Thoreau said, “Could a greater miracle take place than for us to look through each other’s eyes for an instant?”
When Robin Wall Kimmerer spoke recently at Greenfield High School, sponsored by the Nolumbeka Project, she taught us how to look through two eyes—the eyes of indigenous wisdom and the eyes of science. Robin is “a mother, scientist, decorated professor, and enrolled member of the Citizen Potawatomi Nation.” She is the author of Braiding Sweetgrass, and since hearing her talk I have been trying on the two eyes of seeing in many contexts. She told us, it’s not about blending the two perspectives. It’s about holding each and keeping them in conversation.

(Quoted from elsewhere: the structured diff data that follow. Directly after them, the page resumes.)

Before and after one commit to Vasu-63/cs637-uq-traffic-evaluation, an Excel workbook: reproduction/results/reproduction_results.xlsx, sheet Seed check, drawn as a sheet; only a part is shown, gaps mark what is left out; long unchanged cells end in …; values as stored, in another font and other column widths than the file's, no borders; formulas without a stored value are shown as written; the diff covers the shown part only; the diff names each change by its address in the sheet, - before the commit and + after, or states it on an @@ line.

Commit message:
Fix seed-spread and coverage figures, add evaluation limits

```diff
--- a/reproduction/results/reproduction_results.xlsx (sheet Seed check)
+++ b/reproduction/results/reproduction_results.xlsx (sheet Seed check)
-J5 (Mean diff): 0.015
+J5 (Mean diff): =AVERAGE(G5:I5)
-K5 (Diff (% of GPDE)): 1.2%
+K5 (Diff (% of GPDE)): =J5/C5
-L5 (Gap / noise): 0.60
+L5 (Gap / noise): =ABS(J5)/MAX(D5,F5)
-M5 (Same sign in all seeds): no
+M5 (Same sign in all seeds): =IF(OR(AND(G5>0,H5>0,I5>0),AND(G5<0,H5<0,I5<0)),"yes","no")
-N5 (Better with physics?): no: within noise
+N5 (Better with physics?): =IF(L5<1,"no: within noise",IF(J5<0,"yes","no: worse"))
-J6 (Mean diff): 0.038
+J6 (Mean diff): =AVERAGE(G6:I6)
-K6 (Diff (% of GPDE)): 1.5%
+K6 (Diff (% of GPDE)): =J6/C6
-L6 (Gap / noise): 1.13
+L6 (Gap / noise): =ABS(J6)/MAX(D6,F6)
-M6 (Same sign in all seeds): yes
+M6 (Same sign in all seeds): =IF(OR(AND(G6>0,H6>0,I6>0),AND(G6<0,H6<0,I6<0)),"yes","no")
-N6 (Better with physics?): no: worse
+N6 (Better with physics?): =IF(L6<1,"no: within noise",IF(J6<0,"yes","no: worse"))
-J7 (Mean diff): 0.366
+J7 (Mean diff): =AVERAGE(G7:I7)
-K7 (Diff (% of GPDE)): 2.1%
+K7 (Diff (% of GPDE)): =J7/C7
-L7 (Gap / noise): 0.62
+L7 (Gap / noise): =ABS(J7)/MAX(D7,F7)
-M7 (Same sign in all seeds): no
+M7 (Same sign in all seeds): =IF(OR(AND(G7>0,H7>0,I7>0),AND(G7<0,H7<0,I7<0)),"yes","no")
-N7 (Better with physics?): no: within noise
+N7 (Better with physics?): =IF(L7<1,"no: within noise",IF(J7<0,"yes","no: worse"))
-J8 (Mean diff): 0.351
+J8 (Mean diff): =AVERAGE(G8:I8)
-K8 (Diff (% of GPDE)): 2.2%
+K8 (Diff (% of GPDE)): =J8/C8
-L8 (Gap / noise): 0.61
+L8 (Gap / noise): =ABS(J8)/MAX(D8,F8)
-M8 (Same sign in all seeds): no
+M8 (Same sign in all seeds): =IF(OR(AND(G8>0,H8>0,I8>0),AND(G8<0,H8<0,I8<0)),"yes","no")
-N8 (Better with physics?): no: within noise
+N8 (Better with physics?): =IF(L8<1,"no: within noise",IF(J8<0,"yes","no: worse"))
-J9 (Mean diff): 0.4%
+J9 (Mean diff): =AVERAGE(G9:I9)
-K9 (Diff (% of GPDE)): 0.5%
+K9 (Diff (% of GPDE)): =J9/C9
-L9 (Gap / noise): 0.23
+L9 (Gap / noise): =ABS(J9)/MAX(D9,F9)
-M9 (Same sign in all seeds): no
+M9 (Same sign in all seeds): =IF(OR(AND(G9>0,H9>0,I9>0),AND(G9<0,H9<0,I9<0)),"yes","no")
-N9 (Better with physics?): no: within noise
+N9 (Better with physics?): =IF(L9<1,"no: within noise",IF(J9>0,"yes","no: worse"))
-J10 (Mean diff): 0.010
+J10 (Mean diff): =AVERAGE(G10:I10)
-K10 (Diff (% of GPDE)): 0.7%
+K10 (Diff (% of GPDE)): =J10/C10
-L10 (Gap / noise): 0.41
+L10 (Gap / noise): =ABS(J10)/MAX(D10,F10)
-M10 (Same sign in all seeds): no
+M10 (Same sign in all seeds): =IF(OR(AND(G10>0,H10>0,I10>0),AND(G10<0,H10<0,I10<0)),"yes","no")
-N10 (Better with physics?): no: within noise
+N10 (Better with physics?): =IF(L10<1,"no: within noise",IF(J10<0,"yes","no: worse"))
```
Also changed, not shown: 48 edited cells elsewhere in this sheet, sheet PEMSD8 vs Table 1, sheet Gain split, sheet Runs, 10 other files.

As Journey Camp begins—a peace camp I’ve directed for 29 years—I ask the campers to put on glasses that allow them to see the essence of each person, their goodness, their importance. A word from India, “namaste,” encompasses that way of seeing, and we start each day singing to each other. “Namaste, namaste, I see the good in you. I’m so glad you’re here.” That short song sets
an intention that ripples through the camp. Among our six social agreements and guidelines is “Friendly Talking.” That means to treat everyone in a friendly way, including yourself. Other agreements speak of the power to say “Stop, I don’t like that,” or talk things out, but this primary cloud of care is foundational.
In the fullness of summer, in this full spectrum light, may we listen to each other from that place of pausing to hear and value, and looking through each other’s eyes.